What are Joint Disorders?
Such conditions include kneecap displacement, hip dysplasia, and all types of arthritis. Types of arthritis may include, but are not limited to, osteoarthritis, septic arthritis, immune-mediated arthritis, and cancerous arthritis.
Many different types of conditions can affect a cat’s joints. Some of these can be congenital, or present at birth, while others are primarily caused by joint trauma, infection, and, in some cases, cancer. These conditions can affect any part of the joint, from the membranes to the cartilage and tendons in the joint.
Symptoms of Joint Disorders in Cats
The symptoms of joint disorders in cats will vary depending on the type of disorder the cat is suffering from. Following is a list of some general symptoms of joint disorders:
- Stiffness when walking
- Swollen joints
- Lethargy and weakness
- Reluctance to jump
- Excessive grooming of the joints
- Lameness or limping
- Weight loss
- Loss of appetite
- Visible pain and discomfort
- Angry temperament
- General reduced activity and mobility
Causes of Joint Disorders in Cats
Joint disorders have a wide range of causes. Some of them may be present at birth, while others are caused by joint trauma, bacterial infection, and cancer. Immune-mediated arthritis, similar to rheumatoid arthritis in people, is caused by the cat’s own immune system. Obesity may also play a role in causing certain joint disorders.

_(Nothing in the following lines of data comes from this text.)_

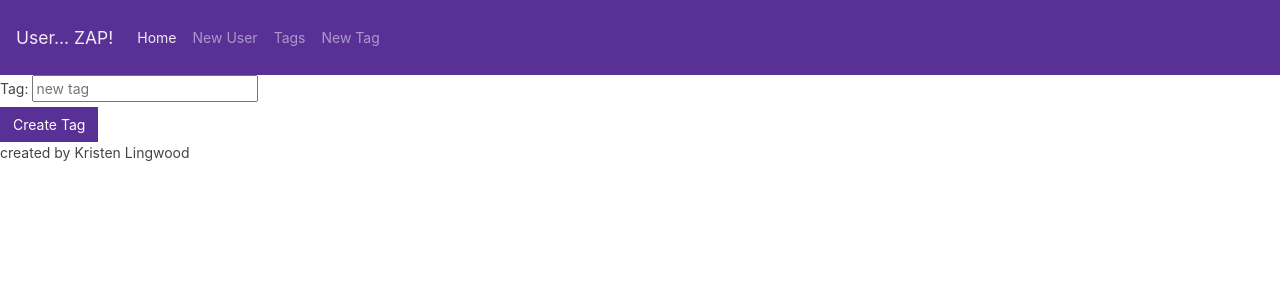
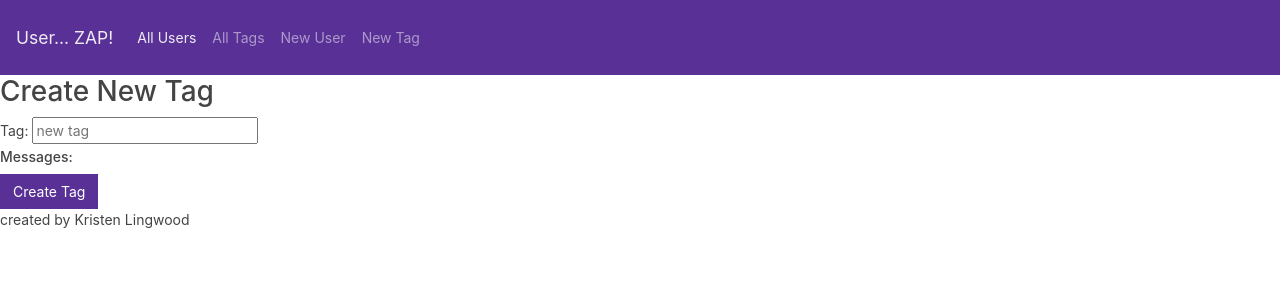
Before and after one commit to KristenLingwood-zz/rithm7_homework, a Flask app: page /tags/new in a window 1280 px wide. Shown: the top 300 px of the page. Run offline with Flask 2, Linux system fonts and the light colour scheme; data that the repository does not hold is empty; some libraries are stand-ins or nearby versions.

Commit message:
fully functioning userzap

```diff
--- a/week4/userzap/app.py
+++ b/week4/userzap/app.py
@@ -35,34 +35,33 @@ class Message(db.Model):
     id = db.Column(db.Integer, primary_key=True)
     content = db.Column(db.Text, nullable=False)
     user_id = db.Column(db.Integer, db.ForeignKey('users.id'))
-    message_id = db.relationship(
-        "Tag", backref="message", lazy="dynamic", cascade='all,delete')
 
-        # check backrefs
+
+message_tags = db.Table(
+    'message_tags',
+    db.Column('message_id', db.Integer, db.ForeignKey('messages.id')),
+    db.Column('tag_id', db.Integer, db.ForeignKey('tags.id')))
 
 
 class Tag(db.Model):
     __tablename__ = "tags"
 
     id = db.Column(db.Integer, primary_key=True)
-    content = db.Column(db.Text, nullable=False)
-    message_id = db.relationship(
-        'Message', backref='tag', lazy='dynamic', cascade='all,delete')
+    content = db.Column(db.Text, nullable=False, unique=True)
+    messages = db.relationship(
+        'Message',
+        lazy="dynamic",
+        secondary=message_tags,
+        cascade="all,delete",
+        backref=db.backref('tags', lazy="dynamic"))
 
-
-message_tag = db.Table(
-    "message_tag", db.Column("id", db.Integer, primary_key=True),
-    db.Column('message_id', db.Integer,
-              db.ForeignKey('messages.id', ondelete="CASCADE")),
-    db.Column('tag_id', db.Integer, db.ForeignKey(
-        'tags.id', ondelete="CASCADE")))
 
 db.create_all()
 
 
 @app.route('/')
 def root():
-    return "Usersapp...user zap... get it?"
+    return redirect(url_for('users_index'))
 
 
 @app.route('/users')
@@ -107,7 +106,7 @@ def users_edit(user_id):
 @app.route('/users/<int:user_id>', methods=['PATCH'])
 def users_update(user_id):
     """update user info and return to user show page"""
-    found_user = User.query.get(user_id)
+    found_user = User.query.get_or_404(user_id)
     found_user.first_name = request.form['first_name'],
     found_user.last_name = request.form['last_name'],
     found_user.img_url = request.form['img_url']
@@ -119,7 +118,7 @@ def users_update(user_id):
 @app.route('/users/<int:user_id>', methods=['DELETE'])
 def users_destroy(user_id):
     """delete user"""
-    found_user = User.query.get(user_id)
+    found_user = User.query.get_or_404(user_id)
     db.session.delete(found_user)
     db.session.commit()
     return redirect(url_for("users_index"))
@@ -128,15 +127,16 @@ def users_destroy(user_id):
 @app.route('/users/<int:user_id>/messages')
 def messages_index(user_id):
     """show all messages for user"""
-    found_user = User.query.get(user_id)
+    found_user = User.query.get_or_404(user_id)
     return render_template('messages/index.html', user=found_user)
 
 
 @app.route('/users/<int:user_id>/messages/new')
 def messages_new(user_id):
     """show new message form"""
-    found_user = User.query.get(user_id)
-    return render_template('messages/new.html', user=found_user)
+    found_user = User.query.get_or_404(user_id)
+    tags = Tag.query.all()
+    return render_template('messages/new.html', user=found_user, tags=tags)
 
 
 @app.route('/users/<int:user_id>/messages', methods=['POST'])
@@ -144,73 +144,91 @@ def messages_create(user_id):
     """create new message and add to db"""
     content = request.form['message_content']
     new_message = Message(content=content, user_id=user_id)
+    tag_ids = [int(num) for num in request.form.getlist('tags')]
+    new_message.tags = Tag.query.filter(Tag.id.in_(tag_ids))
     db.session.add(new_message)
     db.session.commit()
     return redirect(url_for('messages_index', user_id=user_id))
 
 
-@app.route('/users/<int:user_id>/messages/<int:message_id>', methods=['GET'])
-def messages_show(user_id, message_id):
+@app.route('/messages/<int:message_id>')
+def messages_show(message_id):
     """show specific message"""
-    found_user = User.query.get(user_id)
+
     found_message = Message.query.get_or_404(message_id)
-    return render_template(
-        '/messages/show.html', user=found_user, message=found_message)
+    return render_template('/messages/show.html', message=found_message)
 
 
-@app.route(
-    '/users/<int:user_id>/messages/<int:message_id>', methods=['DELETE'])
-def messages_destroy(user_id, message_id):
+@app.route('/messages/<int:message_id>', methods=['DELETE'])
+def messages_destroy(message_id):
     """delete a message"""
     found_message = Message.query.get_or_404(message_id)
+    user = found_message.user
     db.session.delete(found_message)
     db.session.commit()
-    return redirect(url_for('messages_index', user_id=user_id))
+    return redirect(url_for('messages_index', user_id=user.id))
 
 
-@app.route(
-    '/users/<int:user_id>/messages/<int:message_id>/edit', methods=['GET'])
-def messages_editform(user_id, message_id):
-    found_user = User.query.get(user_id)
+@app.route('/messages/<int:message_id>/edit')
+def messages_editform(message_id):
     found_message = Message.query.get_or_404(message_id)
+    tags = Tag.query.all()
     return render_template(
-        'messages/edit.html', user=found_user, message=found_message)
+        'messages/edit.html', message=found_message, tags=tags)
 
 
-@app.route('/tags', methods=['GET'])
+@app.route('/messages/<int:message_id>', methods=['PATCH'])
+def messages_update(message_id):
+    """hand messages_editform and update message info"""
+    found_message = Message.query.get_or_404(message_id)
+    found_message.content = request.form['message_content']
+    tag_ids = [int(num) for num in request.form.getlist('tags')]
+    found_message.tags = Tag.query.filter(Tag.id.in_(tag_ids))
+    user = found_message.user
+    db.session.add(found_message)
+    db.session.commit()
+    return redirect(url_for('messages_index', user_id=user.id))
+
+
+@app.route('/tags')
 def tags_index():
+    """Show all tags"""
     tags = Tag.query.all()
     return render_template('tags/index.html', tags=tags)
 
 
-@app.route('/tags/new', methods=['GET'])
+@app.route('/tags/new')
 def tags_new():
     """show new tag form"""
-    return render_template('tags/new.html')
+    messages = Message.query.all()
+    return render_template('tags/new.html', messages=messages)
 
 
 @app.route('/tags', methods=['POST'])
 def tags_create():
     """handle new tag form"""
-    content = request.form['tag_content']
+    content = request.form.get('tag_content')
     new_tag = Tag(content=content)
+    message_ids = [int(num) for num in request.form.getlist("messages")]
+    new_tag.messages = Message.query.filter(Message.id.in_(message_ids))
     db.session.add(new_tag)
     db.session.commit()
     return redirect(url_for('tags_index'))
 
 
-@app.route('/tags/<int:tag_id>', methods=['GET'])
+@app.route('/tags/<int:tag_id>')
 def tags_show(tag_id):
     """show individual tag"""
     found_tag = Tag.query.get_or_404(tag_id)
     return render_template('tags/show.html', tag=found_tag)
 
 
-@app.route('/tags/<int:tag_id>/edit', methods=['GET'])
+@app.route('/tags/<int:tag_id>/edit')
 def tags_editform(tag_id):
     """show edit form"""
     found_tag = Tag.query.get_or_404(tag_id)
-    return render_template('tags/edit.html', tag=found_tag)
+    messages = Message.query.all()
+    return render_template('tags/edit.html', tag=found_tag, messages=messages)
 
 
 @app.route('/tags/<int:tag_id>', methods=['PATCH'])
@@ -218,6 +236,8 @@ def tags_update(tag_id):
     """update tag info and return to tag show page"""
     found_tag = Tag.query.get_or_404(tag_id)
     found_tag.content = request.form['tag_content']
+    message_ids = [int(num) for num in request.form.getlist("messages")]
+    found_tag.messages = Message.query.filter(Message.id.in_(message_ids))
     db.session.add(found_tag)
     db.session.commit()
     return redirect(url_for('tags_index'))
@@ -229,7 +249,7 @@ def tags_destroy(tag_id):
     found_tag = Tag.query.get_or_404(tag_id)
     db.session.delete(found_tag)
     db.session.commit()
-    return render_template(url_for('tags_index'))
+    return redirect(url_for('tags_index'))
 
 
 @app.errorhandler(404)
--- a/week4/userzap/templates/base.html
+++ b/week4/userzap/templates/base.html
@@ -10,7 +10,7 @@
 <body>
 
 <nav class="navbar navbar-expand-lg navbar-dark bg-primary">
-  <a class="navbar-brand" href="#">User... ZAP!</a>
+  <a class="navbar-brand" href="{{ url_for('users_index') }}">User... ZAP!</a>
   <button class="navbar-toggler" type="button" data-toggle="collapse" data-target="#navbarColor01" aria-controls="navbarColor01" aria-expanded="false" aria-label="Toggle navigation">
     <span class="navbar-toggler-icon"></span>
   </button>
@@ -18,14 +18,14 @@
     <div class="collapse navbar-collapse" id="navbarColor01">
       <ul class="navbar-nav mr-auto">
         <li class="nav-item active">
-          <a class="nav-link" href="{{ url_for('users_index') }}">Home <span class="sr-only">(current)</span></a>
+          <a class="nav-link" href="{{ url_for('users_index') }}">All Users</a>
+        </li>
+        <li class="nav-item">
+            <a class="nav-link" href="{{ url_for('tags_index') }}">All Tags</a>
         </li>
         <li class="nav-item">
           <a class="nav-link" href="{{ url_for('users_new') }}">New User</a>
         </li>
-        <li class="nav-item">
-            <a class="nav-link" href="{{ url_for('tags_index') }}">Tags</a>
-          </li>
         <li class="nav-item">
           <a class="nav-link" href="/tags/new">New Tag</a>
         </li>
--- a/week4/userzap/templates/messages/index.html
+++ b/week4/userzap/templates/messages/index.html
@@ -7,7 +7,7 @@
 <div>
   <ul>
     {% for message in user.messages %}
-    <li><a href="{{ url_for('messages_show', user_id=user.id, message_id=message.id) }}">{{ message.content }}</a></li>
+    <li><a href="{{ url_for('messages_show', user_id=user.id, message_id=message.id) }}">{{ message.content }} tags: {{ message.tags.count() }}</a></li>
     {% endfor %}
   </ul>
 
--- a/week4/userzap/templates/tags/index.html
+++ b/week4/userzap/templates/tags/index.html
@@ -5,7 +5,7 @@
 
 {% for tag in tags %}
 
-<li><a href="{{ url_for('tags_show', tag_id=tag.id) }}"></a>{{ tag.content }}</a></li>
+<li><a href="{{ url_for('tags_show', tag_id=tag.id) }}">{{ tag.content }}</a></li>
 
 {% endfor %}
 
--- a/week4/userzap/templates/tags/new.html
+++ b/week4/userzap/templates/tags/new.html
@@ -1,14 +1,26 @@
 {% extends 'base.html' %}
+
+{% block content %}
 
 <h2>Create New Tag</h2>
 
-{% block content %}
 <form action="{{ url_for('tags_index')}}" method='POST'>
   <div>
     <label for"tag_content">Tag:
     </label>
-    <input id="tag_content" name="tag_content" type="text" placeholder="new tag"/>
+    <input id="tag_content" name="tag_content" type="text" placeholder="new tag">
   </div>
+
+<div>
+  <h6>Messages:</h6>
+  {% for message in messages %}
+  <input type="checkbox" value="{{ message.id }}" id="message_{{ message.id }}" name="messages">
+  <label for="message_{{ message.id }}">
+    "{{ message.content }} - {{ message.user.first_name }} {{ message.user.last_name }}"
+  </label>
+  {% endfor %}
+</div>
+
 
   </div>
   <button type="submit" class="btn btn-primary">Create Tag</button>
--- a/week4/userzap/templates/users/new.html
+++ b/week4/userzap/templates/users/new.html
@@ -1,8 +1,7 @@
 {% extends 'base.html' %}
 
+{% block content %}
 <h2>Create New User</h2>
-
-{% block content %}
 <form action="{{ url_for('users_index')}}" method='POST'>
   <div>
     <label for"first_name">First Name:
--- a/week4/userzap/templates/users/show.html
+++ b/week4/userzap/templates/users/show.html
@@ -5,9 +5,12 @@
 <div>
   <ul>
     <li>First Name: {{ user.first_name }}:</li>
-    <li>Last Name: {{ user.last_name}}</li>
+    <li>Last Name: {{ user.last_name }}</li>
     </ul>
   </div>
+<div>
+  <img src="{{ user.img_url }}">
+</div>
 
 <div>
 
```
Also changed, not shown: week4/userzap/templates/messages/edit.html (+15 -3 lines), week4/userzap/templates/messages/new.html (+13 -2 lines), week4/userzap/templates/messages/show.html (+12 -3 lines), week4/userzap/templates/tags/edit.html (+19 -3 lines), week4/userzap/templates/tags/show.html (+4 -6 lines), week4/userzap/templates/users/edit.html (+6 -5 lines), week4/userzap/README.md (added), 1 other file.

An uncommon cause of joint disorders in cats, particularly arthritis, is the presence of a tumor on the pituitary gland that emits excess amounts of the growth hormone. Cats with this rare condition typically suffer from feline diabetes.
Diagnosis of Joint Disorders in Cats
Cats that are seven years or older are usually checked for joint disorders during routine veterinary examinations, as these diseases can be a normal part of aging for many animals. Diagnostic techniques may vary depending on the issues affecting your cat. Be sure to inform your vet of the duration and extent of your cat’s symptoms.
Thorough physical examinations and X-rays are the most common diagnostic methods for joint disorders. Bone and joint trauma, as well as fluid present in the joints, will show up on an X-ray and help the vet make a definitive diagnosis. Biopsies may also be used to detect cancerous forms of arthritis.
Treatment of Joint Disorders in Cats
Your vet will determine the best course of treatment based on your cat’s individual needs. Treatment of joint disorders will depend on the type of joint disorder:
- Kneecap Displacement: Most commonly treated by surgery.
- Hip Dysplasia: No definitive treatment apart from lifestyle and diet changes.
- Osteoarthritis: Depends on the severity and location. Pain management and anti-inflammatory drugs may be effective, while some forms may require surgery, including joint fusion or amputation.
- Septic Arthritis: Treated with antibiotics. For more severe cases, flushing of the joints and surgery may be required to remove dead tissue.
- Immune-Mediated Arthritis: Anti-inflammatory and chemotherapy drugs.
- Cancerous Arthritis: Amputation of the limb is the most effective treatment to prevent the cancer from spreading to the lungs.
- Ligament Tears: Depend on whether or not the cat is suffering from an underlying cause or an injury. Drugs, physical therapy, and lifestyle changes can be incredibly effective. Surgery may be required in the event that the tear is caused by a degenerative disease.
- Ligament Breakdown: Less severe cases may be treated with the application of a cast or splint. Joint fusion surgery is usually the primary course of treatment.
- Hip Dislocation: The vet may “pop” the joint back into place without the use of surgery. However, surgery may be required if the vet is unable to put the joint back in place using manual methods.
Recovery of Joint Disorders in Cats
Prognosis will depend on the type and severity of the disorder and treatment method. For most joint disorders, the prognosis usually ranges from good to excellent following treatment.
For mild conditions treated with anti-inflammatory or pain management medications, recovery is fairly straightforward. Weight management and physical therapy may be effective in reducing your cat’s pain and discomfort. Your vet may recommend changes to your cat’s diet or certain weight management supplements in order to manage symptoms.
For more severe conditions that require surgery or physical manipulation of the joint, you’ll want to ensure that your cat gets plenty of rest during the recovery period. Don’t allow your cat to irritate the surgery site. If your cat required limb amputation, your vet will advise you on how to help your cat adjust. The recovery time for amputation typically ranges from two weeks to a month or more, depending on the level of pain your cat is experiencing.
Always follow your vet’s directions carefully following diagnosis and treatment no matter how mild or serious the condition. Ensure your cat has a warm and comfortable place to rest. This is incredibly important for cats suffering from joint disorders.